When we talk about the journey to net zero emissions, the scale of the problem looms so large it can start to block out the view of the path ahead. The IEA estimates that global investment in clean energy needs to swell by more than double its current rate to reach the $5trn needed annually to keep us on track by 2030, which is alarmingly close and getting closer every day.
It’s easy to be daunted by figures of such magnitude but achieving our collective goal of carbon neutrality requires a cool head and a rational approach. This becomes critically important in sectors like transport, heavy industry, and energy, where the shift needed to decarbonise is less a step and more a total paradigm shift. Some have argued for immediate divestment from industries like these, but the best gains for carbon reduction are to be made in precisely these spaces. Should we not be encouraging them to transform their business models rather than starve them of the ongoing investment they need to take the leap?
In the last few days, the International Council on Mining and Metals, which represents the world’s leading mining companies, agreed to a goal of net zero carbon emissions by 2050 at the latest. The Global Cement and Concrete Association quickly followed suit, and in one fell swoop the two groups made a significant step towards accelerating our journey to net zero. Together, cement and mining are responsible for between 11- 15 percent of global greenhouse gas emissions, and there are few other industries able to make such a significant impact so quickly. This illustrates just how important it is to bring everyone along on the journey towards a clean energy future, and how easily we might hamstring ourselves if we unilaterally cut off support from the most challenging parts of the energy landscape.
Of course, throwing arms open to corporates and blindly trusting their reports of progress on emission reduction is no guaranteed recipe for success. ‘Greenwashing’ has become a commonly cited barrier to progress in sustainable investment, and businesses are rightly being expected to demonstrate the validity of their environmental, social, and governance (ESG) credentials in a space that until recently was largely lacking in any standardised regulation. Calls for science-based climate targets are getting louder as investors and consumers alike demand that major companies set independently verifiable emission reduction goals or risk both reputational damage and competitive advantage. Soon it may well be these metrics, rather than the sector an organisation is situated within, that counts for the most when it comes to climate credibility.
In terms of both infrastructure and capital investment, much of the legwork necessary to get us where we need to be by 2050 will need to be put in over the next decade, so the message is clear: there’s no time to delay. If we’re to get the job done in the limited time available, not only do we need to continue pushing for rigorous regulation and global standardisation of metrics across the entire sustainability system, but we need to couple it with an open-minded approach that welcomes progress regardless of where it originates from. Only by pursuing these twin goals will we be able to harness the high impact, large-scale transformative change of the hardest-to-reach sectors whilst giving consumers, corporates, and investors the confidence they need to drive the clean energy revolution.

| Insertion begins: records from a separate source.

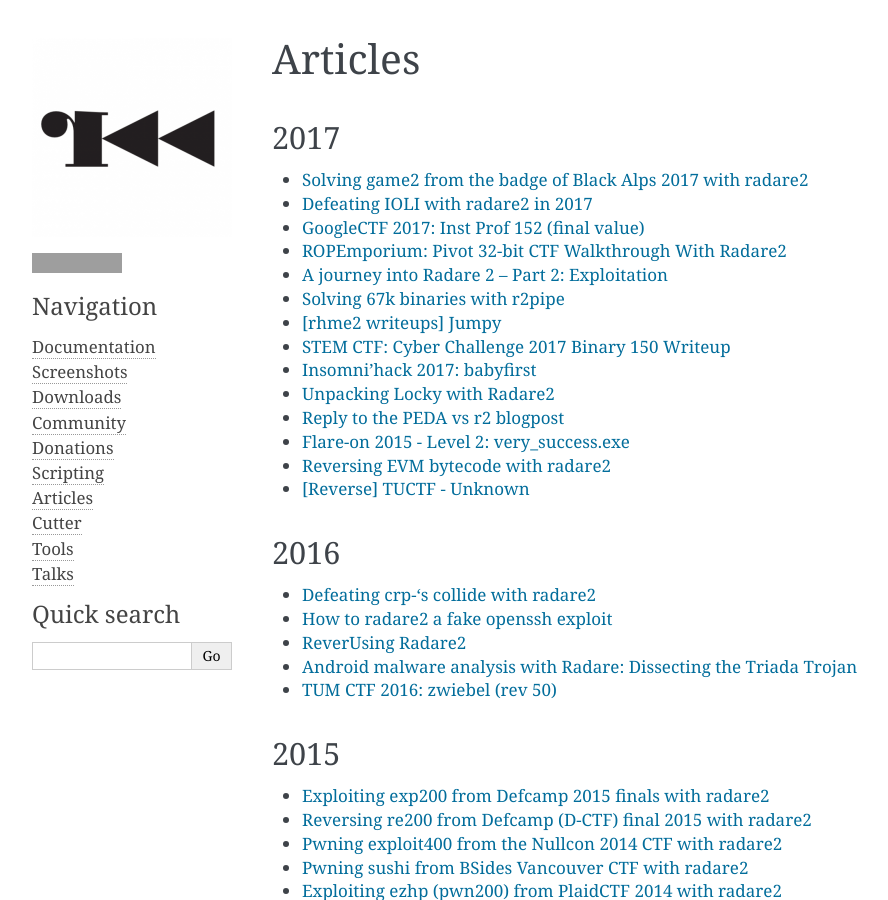
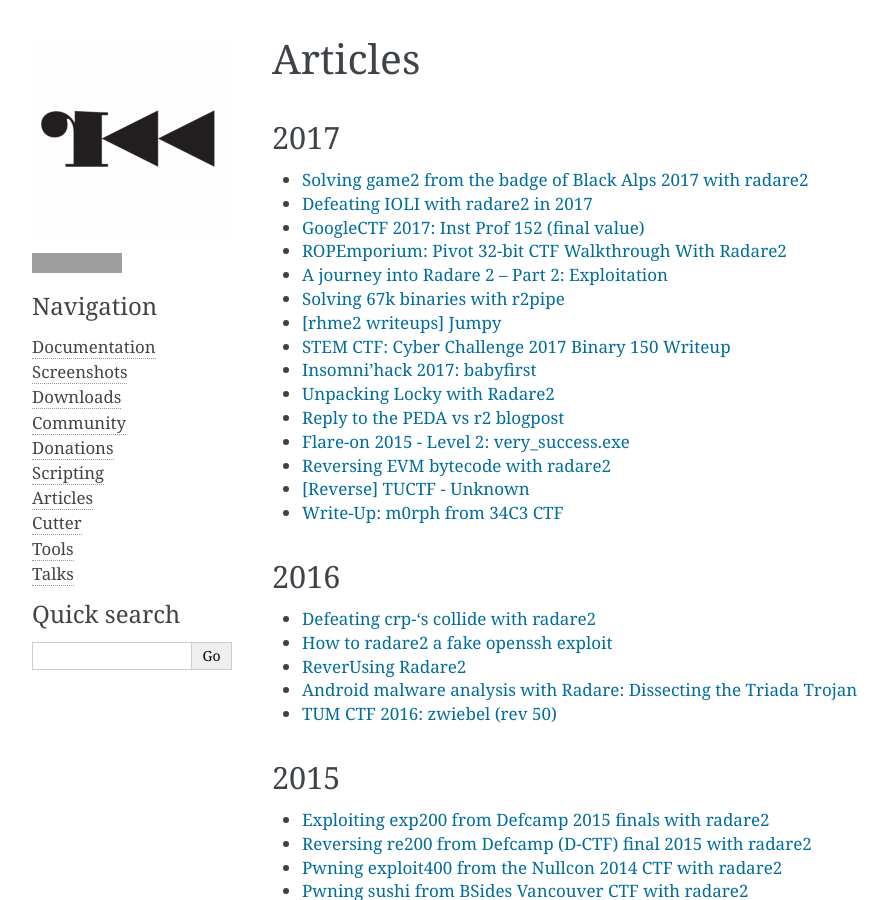
Before and after one commit to radareorg/radareorg, a Sphinx documentation site: the page built from source/articles.rst, in a window 1280 px wide and 900 px high. Shown: the whole window, without its empty margins (148-1036 px from the left). Built offline with Sphinx 7.4.7, drawn with Linux system fonts in a browser that asks for light colours; grey boxes are pictures that could not be loaded.

Commit message:
Add an article

```diff
--- a/source/articles.rst
+++ b/source/articles.rst
@@ -20,6 +20,7 @@
 - `Flare-on 2015 - Level 2: very_success.exe <https://fevral.github.io/2017/08/13/flareon2015-2.html>`__
 - `Reversing EVM bytecode with radare2 <https://blog.positive.com/reversing-evm-bytecode-with-radare2-ab77247e5e53>`__
 - `[Reverse] TUCTF - Unknown <https://teamrocketist.github.io/2017/11/27/Reverse-TUCTF-Unknown/>`__
+- `Write-Up: m0rph from 34C3 CTF <https://www.sigflag.at/blog/2017/writeup-34c3ctf-m0rph/>`__
 
 2016
 ----
```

Now more than ever, it’s time to keep eyes firmly planted on the big picture and focus on constructive action. The next few years are certain to be full of innovation and progress, and we’ll achieve much more, much quicker, if we make room at the table for everyone.